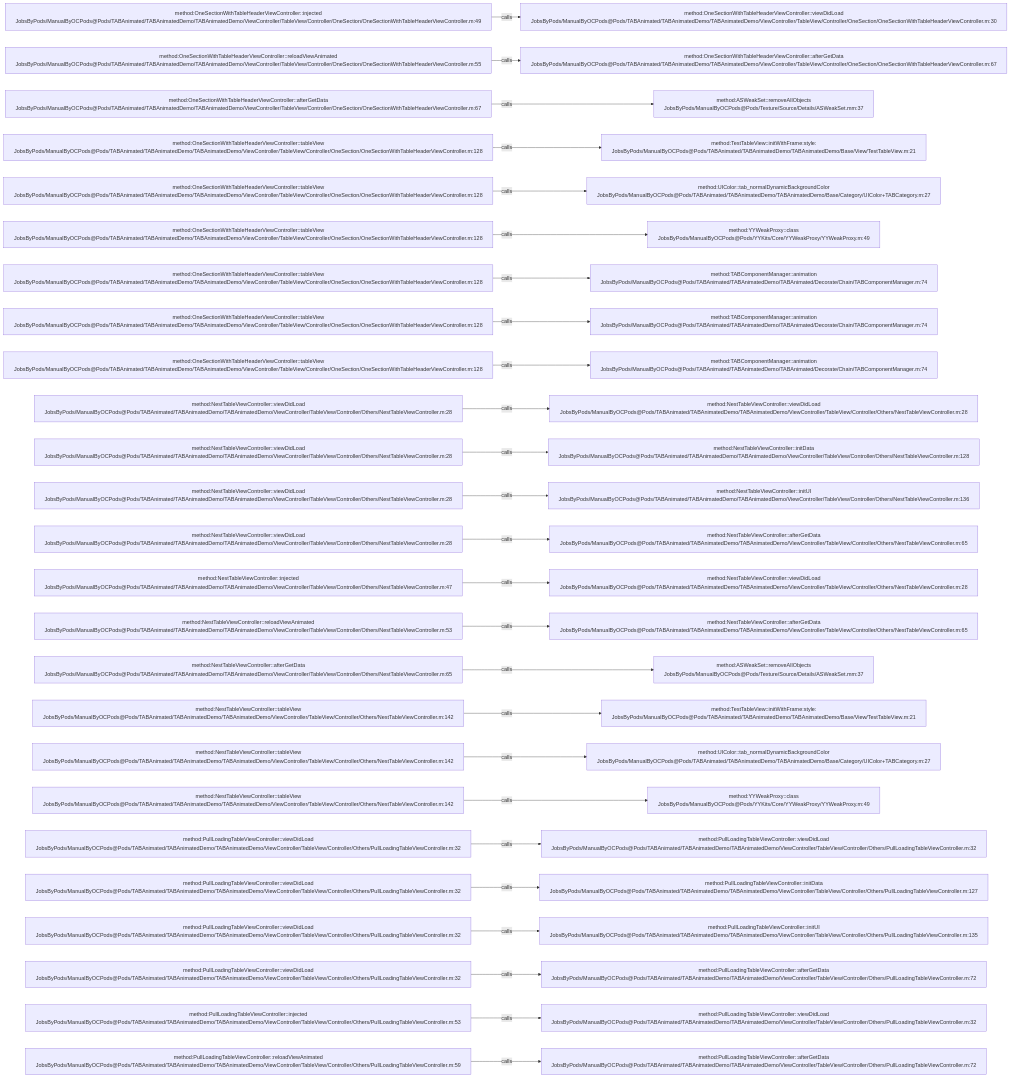
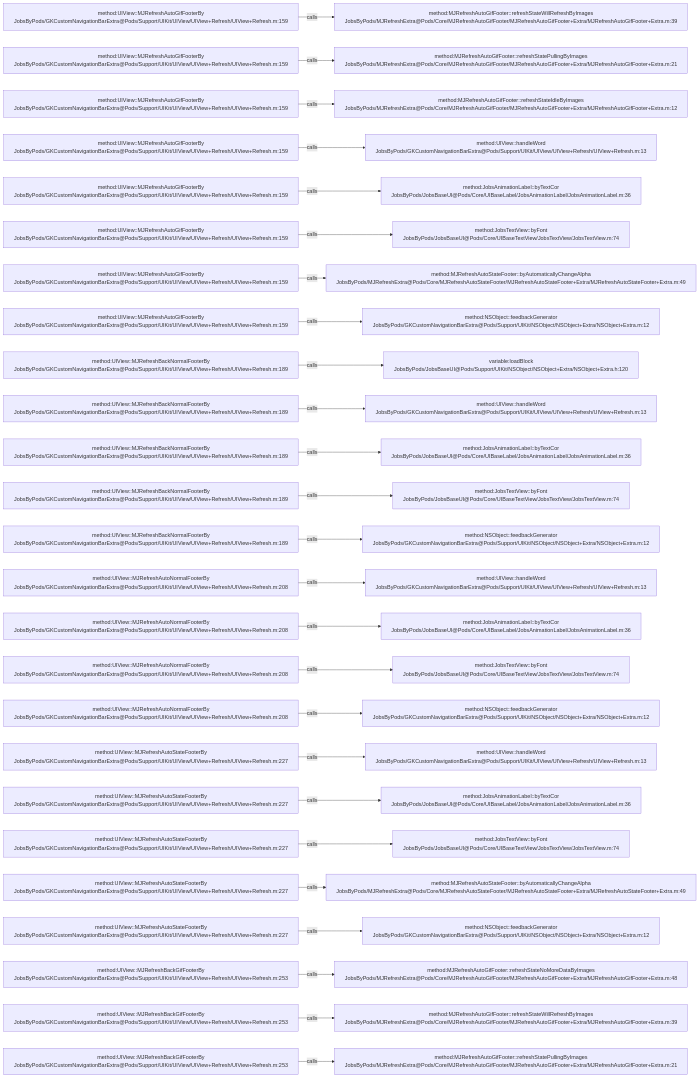
One commit to JobsKits/JobsOCBaseConfigDemo changed the diagram in .codegraph/codegraph.md/graphs/calls-044.md. Above: the diagram before and after it, drawn with Mermaid. The commit also changed 768 other files, not shown here.

````diff
--- a/.codegraph/codegraph.md/graphs/calls-044.md
+++ b/.codegraph/codegraph.md/graphs/calls-044.md
@@ -13,78 +13,78 @@
 ```mermaid
 flowchart LR
-  S1["method:OneSectionWithTableHeaderViewController::injected<br/>JobsByPods/ManualByOCPods@Pods/TABAnimated/TABAnimatedDemo/TABAnimatedDemo/ViewController/TableView/Controller/OneSection/OneSectionWithTableHeaderViewController.m:49"]
-  T1["method:OneSectionWithTableHeaderViewController::viewDidLoad<br/>JobsByPods/ManualByOCPods@Pods/TABAnimated/TABAnimatedDemo/TABAnimatedDemo/ViewController/TableView/Controller/OneSection/OneSectionWithTableHeaderViewController.m:30"]
+  S1["method:UIView::MJRefreshAutoGifFooterBy<br/>JobsByPods/GKCustomNavigationBarExtra@Pods/Support/UIKit/UIView/UIView+Refresh/UIView+Refresh.m:159"]
+  T1["method:MJRefreshAutoGifFooter::refreshStateWillRefreshByImages<br/>JobsByPods/MJRefreshExtra@Pods/Core/MJRefreshAutoGifFooter/MJRefreshAutoGifFooter+Extra/MJRefreshAutoGifFooter+Extra.m:39"]
   S1 -->|calls| T1
-  S2["method:OneSectionWithTableHeaderViewController::reloadViewAnimated<br/>JobsByPods/ManualByOCPods@Pods/TABAnimated/TABAnimatedDemo/TABAnimatedDemo/ViewController/TableView/Controller/OneSection/OneSectionWithTableHeaderViewController.m:55"]
-  T2["method:OneSectionWithTableHeaderViewController::afterGetData<br/>JobsByPods/ManualByOCPods@Pods/TABAnimated/TABAnimatedDemo/TABAnimatedDemo/ViewController/TableView/Controller/OneSection/OneSectionWithTableHeaderViewController.m:67"]
+  S2["method:UIView::MJRefreshAutoGifFooterBy<br/>JobsByPods/GKCustomNavigationBarExtra@Pods/Support/UIKit/UIView/UIView+Refresh/UIView+Refresh.m:159"]
+  T2["method:MJRefreshAutoGifFooter::refreshStatePullingByImages<br/>JobsByPods/MJRefreshExtra@Pods/Core/MJRefreshAutoGifFooter/MJRefreshAutoGifFooter+Extra/MJRefreshAutoGifFooter+Extra.m:21"]
   S2 -->|calls| T2
-  S3["method:OneSectionWithTableHeaderViewController::afterGetData<br/>JobsByPods/ManualByOCPods@Pods/TABAnimated/TABAnimatedDemo/TABAnimatedDemo/ViewController/TableView/Controller/OneSection/OneSectionWithTableHeaderViewController.m:67"]
-  T3["method:ASWeakSet::removeAllObjects<br/>JobsByPods/ManualByOCPods@Pods/Texture/Source/Details/ASWeakSet.mm:37"]
+  S3["method:UIView::MJRefreshAutoGifFooterBy<br/>JobsByPods/GKCustomNavigationBarExtra@Pods/Support/UIKit/UIView/UIView+Refresh/UIView+Refresh.m:159"]
+  T3["method:MJRefreshAutoGifFooter::refreshStateIdleByImages<br/>JobsByPods/MJRefreshExtra@Pods/Core/MJRefreshAutoGifFooter/MJRefreshAutoGifFooter+Extra/MJRefreshAutoGifFooter+Extra.m:12"]
   S3 -->|calls| T3
-  S4["method:OneSectionWithTableHeaderViewController::tableView<br/>JobsByPods/ManualByOCPods@Pods/TABAnimated/TABAnimatedDemo/TABAnimatedDemo/ViewController/TableView/Controller/OneSection/OneSectionWithTableHeaderViewController.m:128"]
-  T4["method:TestTableView::initWithFrame:style:<br/>JobsByPods/ManualByOCPods@Pods/TABAnimated/TABAnimatedDemo/TABAnimatedDemo/Base/View/TestTableView.m:21"]
+  S4["method:UIView::MJRefreshAutoGifFooterBy<br/>JobsByPods/GKCustomNavigationBarExtra@Pods/Support/UIKit/UIView/UIView+Refresh/UIView+Refresh.m:159"]
+  T4["method:UIView::handleWord<br/>JobsByPods/GKCustomNavigationBarExtra@Pods/Support/UIKit/UIView/UIView+Refresh/UIView+Refresh.m:13"]
   S4 -->|calls| T4
-  S5["method:OneSectionWithTableHeaderViewController::tableView<br/>JobsByPods/ManualByOCPods@Pods/TABAnimated/TABAnimatedDemo/TABAnimatedDemo/ViewController/TableView/Controller/OneSection/OneSectionWithTableHeaderViewController.m:128"]
-  T5["method:UIColor::tab_normalDynamicBackgroundColor<br/>JobsByPods/ManualByOCPods@Pods/TABAnimated/TABAnimatedDemo/TABAnimatedDemo/Base/Category/UIColor+TABCategory.m:27"]
+  S5["method:UIView::MJRefreshAutoGifFooterBy<br/>JobsByPods/GKCustomNavigationBarExtra@Pods/Support/UIKit/UIView/UIView+Refresh/UIView+Refresh.m:159"]
+  T5["method:JobsAnimationLabel::byTextCor<br/>JobsByPods/JobsBaseUI@Pods/Core/UIBaseLabel/JobsAnimationLabel/JobsAnimationLabel.m:36"]
   S5 -->|calls| T5
-  S6["method:OneSectionWithTableHeaderViewController::tableView<br/>JobsByPods/ManualByOCPods@Pods/TABAnimated/TABAnimatedDemo/TABAnimatedDemo/ViewController/TableView/Controller/OneSection/OneSectionWithTableHeaderViewController.m:128"]
-  T6["method:YYWeakProxy::class<br/>JobsByPods/ManualByOCPods@Pods/YYKits/Core/YYWeakProxy/YYWeakProxy.m:49"]
+  S6["method:UIView::MJRefreshAutoGifFooterBy<br/>JobsByPods/GKCustomNavigationBarExtra@Pods/Support/UIKit/UIView/UIView+Refresh/UIView+Refresh.m:159"]
+  T6["method:JobsTextView::byFont<br/>JobsByPods/JobsBaseUI@Pods/Core/UIBaseTextView/JobsTextView/JobsTextView.m:74"]
   S6 -->|calls| T6
-  S7["method:OneSectionWithTableHeaderViewController::tableView<br/>JobsByPods/ManualByOCPods@Pods/TABAnimated/TABAnimatedDemo/TABAnimatedDemo/ViewController/TableView/Controller/OneSection/OneSectionWithTableHeaderViewController.m:128"]
-  T7["method:TABComponentManager::animation<br/>JobsByPods/ManualByOCPods@Pods/TABAnimated/TABAnimatedDemo/TABAnimated/Decorate/Chain/TABComponentManager.m:74"]
+  S7["method:UIView::MJRefreshAutoGifFooterBy<br/>JobsByPods/GKCustomNavigationBarExtra@Pods/Support/UIKit/UIView/UIView+Refresh/UIView+Refresh.m:159"]
+  T7["method:MJRefreshAutoStateFooter::byAutomaticallyChangeAlpha<br/>JobsByPods/MJRefreshExtra@Pods/Core/MJRefreshAutoStateFooter/MJRefreshAutoStateFooter+Extra/MJRefreshAutoStateFooter+Extra.m:49"]
   S7 -->|calls| T7
-  S8["method:OneSectionWithTableHeaderViewController::tableView<br/>JobsByPods/ManualByOCPods@Pods/TABAnimated/TABAnimatedDemo/TABAnimatedDemo/ViewController/TableView/Controller/OneSection/OneSectionWithTableHeaderViewController.m:128"]
-  T8["method:TABComponentManager::animation<br/>JobsByPods/ManualByOCPods@Pods/TABAnimated/TABAnimatedDemo/TABAnimated/Decorate/Chain/TABComponentManager.m:74"]
+  S8["method:UIView::MJRefreshAutoGifFooterBy<br/>JobsByPods/GKCustomNavigationBarExtra@Pods/Support/UIKit/UIView/UIView+Refresh/UIView+Refresh.m:159"]
+  T8["method:NSObject::feedbackGenerator<br/>JobsByPods/GKCustomNavigationBarExtra@Pods/Support/UIKit/NSObject/NSObject+Extra/NSObject+Extra.m:12"]
   S8 -->|calls| T8
-  S9["method:OneSectionWithTableHeaderViewController::tableView<br/>JobsByPods/ManualByOCPods@Pods/TABAnimated/TABAnimatedDemo/TABAnimatedDemo/ViewController/TableView/Controller/OneSection/OneSectionWithTableHeaderViewController.m:128"]
-  T9["method:TABComponentManager::animation<br/>JobsByPods/ManualByOCPods@Pods/TABAnimated/TABAnimatedDemo/TABAnimated/Decorate/Chain/TABComponentManager.m:74"]
+  S9["method:UIView::MJRefreshBackNormalFooterBy<br/>JobsByPods/GKCustomNavigationBarExtra@Pods/Support/UIKit/UIView/UIView+Refresh/UIView+Refresh.m:189"]
+  T9["variable:loadBlock<br/>JobsByPods/JobsBaseUI@Pods/Support/UIKit/NSObject/NSObject+Extra/NSObject+Extra.h:120"]
   S9 -->|calls| T9
-  S10["method:NestTableViewController::viewDidLoad<br/>JobsByPods/ManualByOCPods@Pods/TABAnimated/TABAnimatedDemo/TABAnimatedDemo/ViewController/TableView/Controller/Others/NestTableViewController.m:28"]
-  T10["method:NestTableViewController::viewDidLoad<br/>JobsByPods/ManualByOCPods@Pods/TABAnimated/TABAnimatedDemo/TABAnimatedDemo/ViewController/TableView/Controller/Others/NestTableViewController.m:28"]
+  S10["method:UIView::MJRefreshBackNormalFooterBy<br/>JobsByPods/GKCustomNavigationBarExtra@Pods/Support/UIKit/UIView/UIView+Refresh/UIView+Refresh.m:189"]
+  T10["method:UIView::handleWord<br/>JobsByPods/GKCustomNavigationBarExtra@Pods/Support/UIKit/UIView/UIView+Refresh/UIView+Refresh.m:13"]
   S10 -->|calls| T10
-  S11["method:NestTableViewController::viewDidLoad<br/>JobsByPods/ManualByOCPods@Pods/TABAnimated/TABAnimatedDemo/TABAnimatedDemo/ViewController/TableView/Controller/Others/NestTableViewController.m:28"]
-  T11["method:NestTableViewController::initData<br/>JobsByPods/ManualByOCPods@Pods/TABAnimated/TABAnimatedDemo/TABAnimatedDemo/ViewController/TableView/Controller/Others/NestTableViewController.m:128"]
+  S11["method:UIView::MJRefreshBackNormalFooterBy<br/>JobsByPods/GKCustomNavigationBarExtra@Pods/Support/UIKit/UIView/UIView+Refresh/UIView+Refresh.m:189"]
+  T11["method:JobsAnimationLabel::byTextCor<br/>JobsByPods/JobsBaseUI@Pods/Core/UIBaseLabel/JobsAnimationLabel/JobsAnimationLabel.m:36"]
   S11 -->|calls| T11
-  S12["method:NestTableViewController::viewDidLoad<br/>JobsByPods/ManualByOCPods@Pods/TABAnimated/TABAnimatedDemo/TABAnimatedDemo/ViewController/TableView/Controller/Others/NestTableViewController.m:28"]
-  T12["method:NestTableViewController::initUI<br/>JobsByPods/ManualByOCPods@Pods/TABAnimated/TABAnimatedDemo/TABAnimatedDemo/ViewController/TableView/Controller/Others/NestTableViewController.m:136"]
+  S12["method:UIView::MJRefreshBackNormalFooterBy<br/>JobsByPods/GKCustomNavigationBarExtra@Pods/Support/UIKit/UIView/UIView+Refresh/UIView+Refresh.m:189"]
+  T12["method:JobsTextView::byFont<br/>JobsByPods/JobsBaseUI@Pods/Core/UIBaseTextView/JobsTextView/JobsTextView.m:74"]
   S12 -->|calls| T12
-  S13["method:NestTableViewController::viewDidLoad<br/>JobsByPods/ManualByOCPods@Pods/TABAnimated/TABAnimatedDemo/TABAnimatedDemo/ViewController/TableView/Controller/Others/NestTableViewController.m:28"]
-  T13["method:NestTableViewController::afterGetData<br/>JobsByPods/ManualByOCPods@Pods/TABAnimated/TABAnimatedDemo/TABAnimatedDemo/ViewController/TableView/Controller/Others/NestTableViewController.m:65"]
+  S13["method:UIView::MJRefreshBackNormalFooterBy<br/>JobsByPods/GKCustomNavigationBarExtra@Pods/Support/UIKit/UIView/UIView+Refresh/UIView+Refresh.m:189"]
+  T13["method:NSObject::feedbackGenerator<br/>JobsByPods/GKCustomNavigationBarExtra@Pods/Support/UIKit/NSObject/NSObject+Extra/NSObject+Extra.m:12"]
   S13 -->|calls| T13
-  S14["method:NestTableViewController::injected<br/>JobsByPods/ManualByOCPods@Pods/TABAnimated/TABAnimatedDemo/TABAnimatedDemo/ViewController/TableView/Controller/Others/NestTableViewController.m:47"]
-  T14["method:NestTableViewController::viewDidLoad<br/>JobsByPods/ManualByOCPods@Pods/TABAnimated/TABAnimatedDemo/TABAnimatedDemo/ViewController/TableView/Controller/Others/NestTableViewController.m:28"]
+  S14["method:UIView::MJRefreshAutoNormalFooterBy<br/>JobsByPods/GKCustomNavigationBarExtra@Pods/Support/UIKit/UIView/UIView+Refresh/UIView+Refresh.m:208"]
+  T14["method:UIView::handleWord<br/>JobsByPods/GKCustomNavigationBarExtra@Pods/Support/UIKit/UIView/UIView+Refresh/UIView+Refresh.m:13"]
   S14 -->|calls| T14
-  S15["method:NestTableViewController::reloadViewAnimated<br/>JobsByPods/ManualByOCPods@Pods/TABAnimated/TABAnimatedDemo/TABAnimatedDemo/ViewController/TableView/Controller/Others/NestTableViewController.m:53"]
-  T15["method:NestTableViewController::afterGetData<br/>JobsByPods/ManualByOCPods@Pods/TABAnimated/TABAnimatedDemo/TABAnimatedDemo/ViewController/TableView/Controller/Others/NestTableViewController.m:65"]
+  S15["method:UIView::MJRefreshAutoNormalFooterBy<br/>JobsByPods/GKCustomNavigationBarExtra@Pods/Support/UIKit/UIView/UIView+Refresh/UIView+Refresh.m:208"]
+  T15["method:JobsAnimationLabel::byTextCor<br/>JobsByPods/JobsBaseUI@Pods/Core/UIBaseLabel/JobsAnimationLabel/JobsAnimationLabel.m:36"]
   S15 -->|calls| T15
-  S16["method:NestTableViewController::afterGetData<br/>JobsByPods/ManualByOCPods@Pods/TABAnimated/TABAnimatedDemo/TABAnimatedDemo/ViewController/TableView/Controller/Others/NestTableViewController.m:65"]
-  T16["method:ASWeakSet::removeAllObjects<br/>JobsByPods/ManualByOCPods@Pods/Texture/Source/Details/ASWeakSet.mm:37"]
+  S16["method:UIView::MJRefreshAutoNormalFooterBy<br/>JobsByPods/GKCustomNavigationBarExtra@Pods/Support/UIKit/UIView/UIView+Refresh/UIView+Refresh.m:208"]
+  T16["method:JobsTextView::byFont<br/>JobsByPods/JobsBaseUI@Pods/Core/UIBaseTextView/JobsTextView/JobsTextView.m:74"]
   S16 -->|calls| T16
-  S17["method:NestTableViewController::tableView<br/>JobsByPods/ManualByOCPods@Pods/TABAnimated/TABAnimatedDemo/TABAnimatedDemo/ViewController/TableView/Controller/Others/NestTableViewController.m:142"]
-  T17["method:TestTableView::initWithFrame:style:<br/>JobsByPods/ManualByOCPods@Pods/TABAnimated/TABAnimatedDemo/TABAnimatedDemo/Base/View/TestTableView.m:21"]
+  S17["method:UIView::MJRefreshAutoNormalFooterBy<br/>JobsByPods/GKCustomNavigationBarExtra@Pods/Support/UIKit/UIView/UIView+Refresh/UIView+Refresh.m:208"]
+  T17["method:NSObject::feedbackGenerator<br/>JobsByPods/GKCustomNavigationBarExtra@Pods/Support/UIKit/NSObject/NSObject+Extra/NSObject+Extra.m:12"]
   S17 -->|calls| T17
-  S18["method:NestTableViewController::tableView<br/>JobsByPods/ManualByOCPods@Pods/TABAnimated/TABAnimatedDemo/TABAnimatedDemo/ViewController/TableView/Controller/Others/NestTableViewController.m:142"]
-  T18["method:UIColor::tab_normalDynamicBackgroundColor<br/>JobsByPods/ManualByOCPods@Pods/TABAnimated/TABAnimatedDemo/TABAnimatedDemo/Base/Category/UIColor+TABCategory.m:27"]
+  S18["method:UIView::MJRefreshAutoStateFooterBy<br/>JobsByPods/GKCustomNavigationBarExtra@Pods/Support/UIKit/UIView/UIView+Refresh/UIView+Refresh.m:227"]
+  T18["method:UIView::handleWord<br/>JobsByPods/GKCustomNavigationBarExtra@Pods/Support/UIKit/UIView/UIView+Refresh/UIView+Refresh.m:13"]
   S18 -->|calls| T18
-  S19["method:NestTableViewController::tableView<br/>JobsByPods/ManualByOCPods@Pods/TABAnimated/TABAnimatedDemo/TABAnimatedDemo/ViewController/TableView/Controller/Others/NestTableViewController.m:142"]
-  T19["method:YYWeakProxy::class<br/>JobsByPods/ManualByOCPods@Pods/YYKits/Core/YYWeakProxy/YYWeakProxy.m:49"]
+  S19["method:UIView::MJRefreshAutoStateFooterBy<br/>JobsByPods/GKCustomNavigationBarExtra@Pods/Support/UIKit/UIView/UIView+Refresh/UIView+Refresh.m:227"]
+  T19["method:JobsAnimationLabel::byTextCor<br/>JobsByPods/JobsBaseUI@Pods/Core/UIBaseLabel/JobsAnimationLabel/JobsAnimationLabel.m:36"]
   S19 -->|calls| T19
-  S20["method:PullLoadingTableViewController::viewDidLoad<br/>JobsByPods/ManualByOCPods@Pods/TABAnimated/TABAnimatedDemo/TABAnimatedDemo/ViewController/TableView/Controller/Others/PullLoadingTableViewController.m:32"]
-  T20["method:PullLoadingTableViewController::viewDidLoad<br/>JobsByPods/ManualByOCPods@Pods/TABAnimated/TABAnimatedDemo/TABAnimatedDemo/ViewController/TableView/Controller/Others/PullLoadingTableViewController.m:32"]
+  S20["method:UIView::MJRefreshAutoStateFooterBy<br/>JobsByPods/GKCustomNavigationBarExtra@Pods/Support/UIKit/UIView/UIView+Refresh/UIView+Refresh.m:227"]
+  T20["method:JobsTextView::byFont<br/>JobsByPods/JobsBaseUI@Pods/Core/UIBaseTextView/JobsTextView/JobsTextView.m:74"]
   S20 -->|calls| T20
-  S21["method:PullLoadingTableViewController::viewDidLoad<br/>JobsByPods/ManualByOCPods@Pods/TABAnimated/TABAnimatedDemo/TABAnimatedDemo/ViewController/TableView/Controller/Others/PullLoadingTableViewController.m:32"]
-  T21["method:PullLoadingTableViewController::initData<br/>JobsByPods/ManualByOCPods@Pods/TABAnimated/TABAnimatedDemo/TABAnimatedDemo/ViewController/TableView/Controller/Others/PullLoadingTableViewController.m:127"]
+  S21["method:UIView::MJRefreshAutoStateFooterBy<br/>JobsByPods/GKCustomNavigationBarExtra@Pods/Support/UIKit/UIView/UIView+Refresh/UIView+Refresh.m:227"]
+  T21["method:MJRefreshAutoStateFooter::byAutomaticallyChangeAlpha<br/>JobsByPods/MJRefreshExtra@Pods/Core/MJRefreshAutoStateFooter/MJRefreshAutoStateFooter+Extra/MJRefreshAutoStateFooter+Extra.m:49"]
   S21 -->|calls| T21
-  S22["method:PullLoadingTableViewController::viewDidLoad<br/>JobsByPods/ManualByOCPods@Pods/TABAnimated/TABAnimatedDemo/TABAnimatedDemo/ViewController/TableView/Controller/Others/PullLoadingTableViewController.m:32"]
-  T22["method:PullLoadingTableViewController::initUI<br/>JobsByPods/ManualByOCPods@Pods/TABAnimated/TABAnimatedDemo/TABAnimatedDemo/ViewController/TableView/Controller/Others/PullLoadingTableViewController.m:135"]
+  S22["method:UIView::MJRefreshAutoStateFooterBy<br/>JobsByPods/GKCustomNavigationBarExtra@Pods/Support/UIKit/UIView/UIView+Refresh/UIView+Refresh.m:227"]
+  T22["method:NSObject::feedbackGenerator<br/>JobsByPods/GKCustomNavigationBarExtra@Pods/Support/UIKit/NSObject/NSObject+Extra/NSObject+Extra.m:12"]
   S22 -->|calls| T22
-  S23["method:PullLoadingTableViewController::viewDidLoad<br/>JobsByPods/ManualByOCPods@Pods/TABAnimated/TABAnimatedDemo/TABAnimatedDemo/ViewController/TableView/Controller/Others/PullLoadingTableViewController.m:32"]
-  T23["method:PullLoadingTableViewController::afterGetData<br/>JobsByPods/ManualByOCPods@Pods/TABAnimated/TABAnimatedDemo/TABAnimatedDemo/ViewController/TableView/Controller/Others/PullLoadingTableViewController.m:72"]
+  S23["method:UIView::MJRefreshBackGifFooterBy<br/>JobsByPods/GKCustomNavigationBarExtra@Pods/Support/UIKit/UIView/UIView+Refresh/UIView+Refresh.m:253"]
+  T23["method:MJRefreshAutoGifFooter::refreshStateNoMoreDataByImages<br/>JobsByPods/MJRefreshExtra@Pods/Core/MJRefreshAutoGifFooter/MJRefreshAutoGifFooter+Extra/MJRefreshAutoGifFooter+Extra.m:48"]
   S23 -->|calls| T23
-  S24["method:PullLoadingTableViewController::injected<br/>JobsByPods/ManualByOCPods@Pods/TABAnimated/TABAnimatedDemo/TABAnimatedDemo/ViewController/TableView/Controller/Others/PullLoadingTableViewController.m:53"]
-  T24["method:PullLoadingTableViewController::viewDidLoad<br/>JobsByPods/ManualByOCPods@Pods/TABAnimated/TABAnimatedDemo/TABAnimatedDemo/ViewController/TableView/Controller/Others/PullLoadingTableViewController.m:32"]
+  S24["method:UIView::MJRefreshBackGifFooterBy<br/>JobsByPods/GKCustomNavigationBarExtra@Pods/Support/UIKit/UIView/UIView+Refresh/UIView+Refresh.m:253"]
+  T24["method:MJRefreshAutoGifFooter::refreshStateWillRefreshByImages<br/>JobsByPods/MJRefreshExtra@Pods/Core/MJRefreshAutoGifFooter/MJRefreshAutoGifFooter+Extra/MJRefreshAutoGifFooter+Extra.m:39"]
   S24 -->|calls| T24
-  S25["method:PullLoadingTableViewController::reloadViewAnimated<br/>JobsByPods/ManualByOCPods@Pods/TABAnimated/TABAnimatedDemo/TABAnimatedDemo/ViewController/TableView/Controller/Others/PullLoadingTableViewController.m:59"]
-  T25["method:PullLoadingTableViewController::afterGetData<br/>JobsByPods/ManualByOCPods@Pods/TABAnimated/TABAnimatedDemo/TABAnimatedDemo/ViewController/TableView/Controller/Others/PullLoadingTableViewController.m:72"]
+  S25["method:UIView::MJRefreshBackGifFooterBy<br/>JobsByPods/GKCustomNavigationBarExtra@Pods/Support/UIKit/UIView/UIView+Refresh/UIView+Refresh.m:253"]
+  T25["method:MJRefreshAutoGifFooter::refreshStatePullingByImages<br/>JobsByPods/MJRefreshExtra@Pods/Core/MJRefreshAutoGifFooter/MJRefreshAutoGifFooter+Extra/MJRefreshAutoGifFooter+Extra.m:21"]
   S25 -->|calls| T25
 ```
````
_ _ _ _ _
◆ **What is required**
All of the lines above that carry the string "MJRefreshExtra" need to be found and copied.

◆ **Task response**
+  T1["method:MJRefreshAutoGifFooter::refreshStateWillRefreshByImages<br/>JobsByPods/MJRefreshExtra@Pods/Core/MJRefreshAutoGifFooter/MJRefreshAutoGifFooter+Extra/MJRefreshAutoGifFooter+Extra.m:39"]
+  T2["method:MJRefreshAutoGifFooter::refreshStatePullingByImages<br/>JobsByPods/MJRefreshExtra@Pods/Core/MJRefreshAutoGifFooter/MJRefreshAutoGifFooter+Extra/MJRefreshAutoGifFooter+Extra.m:21"]
+  T3["method:MJRefreshAutoGifFooter::refreshStateIdleByImages<br/>JobsByPods/MJRefreshExtra@Pods/Core/MJRefreshAutoGifFooter/MJRefreshAutoGifFooter+Extra/MJRefreshAutoGifFooter+Extra.m:12"]
+  T7["method:MJRefreshAutoStateFooter::byAutomaticallyChangeAlpha<br/>JobsByPods/MJRefreshExtra@Pods/Core/MJRefreshAutoStateFooter/MJRefreshAutoStateFooter+Extra/MJRefreshAutoStateFooter+Extra.m:49"]
+  T21["method:MJRefreshAutoStateFooter::byAutomaticallyChangeAlpha<br/>JobsByPods/MJRefreshExtra@Pods/Core/MJRefreshAutoStateFooter/MJRefreshAutoStateFooter+Extra/MJRefreshAutoStateFooter+Extra.m:49"]
+  T23["method:MJRefreshAutoGifFooter::refreshStateNoMoreDataByImages<br/>JobsByPods/MJRefreshExtra@Pods/Core/MJRefreshAutoGifFooter/MJRefreshAutoGifFooter+Extra/MJRefreshAutoGifFooter+Extra.m:48"]
+  T24["method:MJRefreshAutoGifFooter::refreshStateWillRefreshByImages<br/>JobsByPods/MJRefreshExtra@Pods/Core/MJRefreshAutoGifFooter/MJRefreshAutoGifFooter+Extra/MJRefreshAutoGifFooter+Extra.m:39"]
+  T25["method:MJRefreshAutoGifFooter::refreshStatePullingByImages<br/>JobsByPods/MJRefreshExtra@Pods/Core/MJRefreshAutoGifFooter/MJRefreshAutoGifFooter+Extra/MJRefreshAutoGifFooter+Extra.m:21"]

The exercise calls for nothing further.